The problem: List each line of the data in which the string "layout" appears.

Task inputs:
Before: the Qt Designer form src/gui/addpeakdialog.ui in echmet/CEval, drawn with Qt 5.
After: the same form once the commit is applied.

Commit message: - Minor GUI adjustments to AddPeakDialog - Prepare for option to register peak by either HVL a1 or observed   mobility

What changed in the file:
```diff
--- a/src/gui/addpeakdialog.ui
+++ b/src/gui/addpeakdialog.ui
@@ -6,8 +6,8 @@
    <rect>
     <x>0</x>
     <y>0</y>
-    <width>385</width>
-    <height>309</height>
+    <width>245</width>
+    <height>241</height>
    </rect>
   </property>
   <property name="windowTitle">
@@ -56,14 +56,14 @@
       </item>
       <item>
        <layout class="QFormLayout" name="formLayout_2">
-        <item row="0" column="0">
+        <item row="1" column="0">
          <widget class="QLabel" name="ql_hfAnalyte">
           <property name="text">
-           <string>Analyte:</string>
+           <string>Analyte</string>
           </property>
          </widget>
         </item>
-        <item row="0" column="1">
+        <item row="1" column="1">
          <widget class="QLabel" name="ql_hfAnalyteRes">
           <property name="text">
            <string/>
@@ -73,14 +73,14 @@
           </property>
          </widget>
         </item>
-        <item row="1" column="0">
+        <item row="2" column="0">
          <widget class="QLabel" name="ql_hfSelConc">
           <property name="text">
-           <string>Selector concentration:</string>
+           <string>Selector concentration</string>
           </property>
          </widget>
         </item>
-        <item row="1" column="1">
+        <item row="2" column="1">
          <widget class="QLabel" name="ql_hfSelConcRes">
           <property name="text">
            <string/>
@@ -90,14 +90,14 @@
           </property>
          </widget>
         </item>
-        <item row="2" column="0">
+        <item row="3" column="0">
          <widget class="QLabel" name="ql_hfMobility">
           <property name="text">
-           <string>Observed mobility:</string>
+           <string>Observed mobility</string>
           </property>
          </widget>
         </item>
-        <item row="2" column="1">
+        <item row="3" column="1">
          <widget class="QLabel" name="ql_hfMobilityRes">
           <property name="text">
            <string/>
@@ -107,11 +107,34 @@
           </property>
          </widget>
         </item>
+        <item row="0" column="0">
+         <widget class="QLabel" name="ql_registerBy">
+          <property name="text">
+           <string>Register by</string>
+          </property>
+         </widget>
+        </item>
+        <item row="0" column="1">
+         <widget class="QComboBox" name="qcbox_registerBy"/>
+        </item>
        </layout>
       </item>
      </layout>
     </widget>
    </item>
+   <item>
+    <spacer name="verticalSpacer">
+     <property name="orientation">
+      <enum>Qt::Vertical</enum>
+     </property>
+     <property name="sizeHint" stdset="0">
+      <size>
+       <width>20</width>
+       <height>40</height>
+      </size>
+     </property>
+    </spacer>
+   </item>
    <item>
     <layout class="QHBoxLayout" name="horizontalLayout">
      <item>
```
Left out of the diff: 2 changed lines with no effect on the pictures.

Solution for this problem:
        <layout class="QFormLayout" name="formLayout_2">
        </layout>
      </layout>
     <layout class="QHBoxLayout" name="horizontalLayout">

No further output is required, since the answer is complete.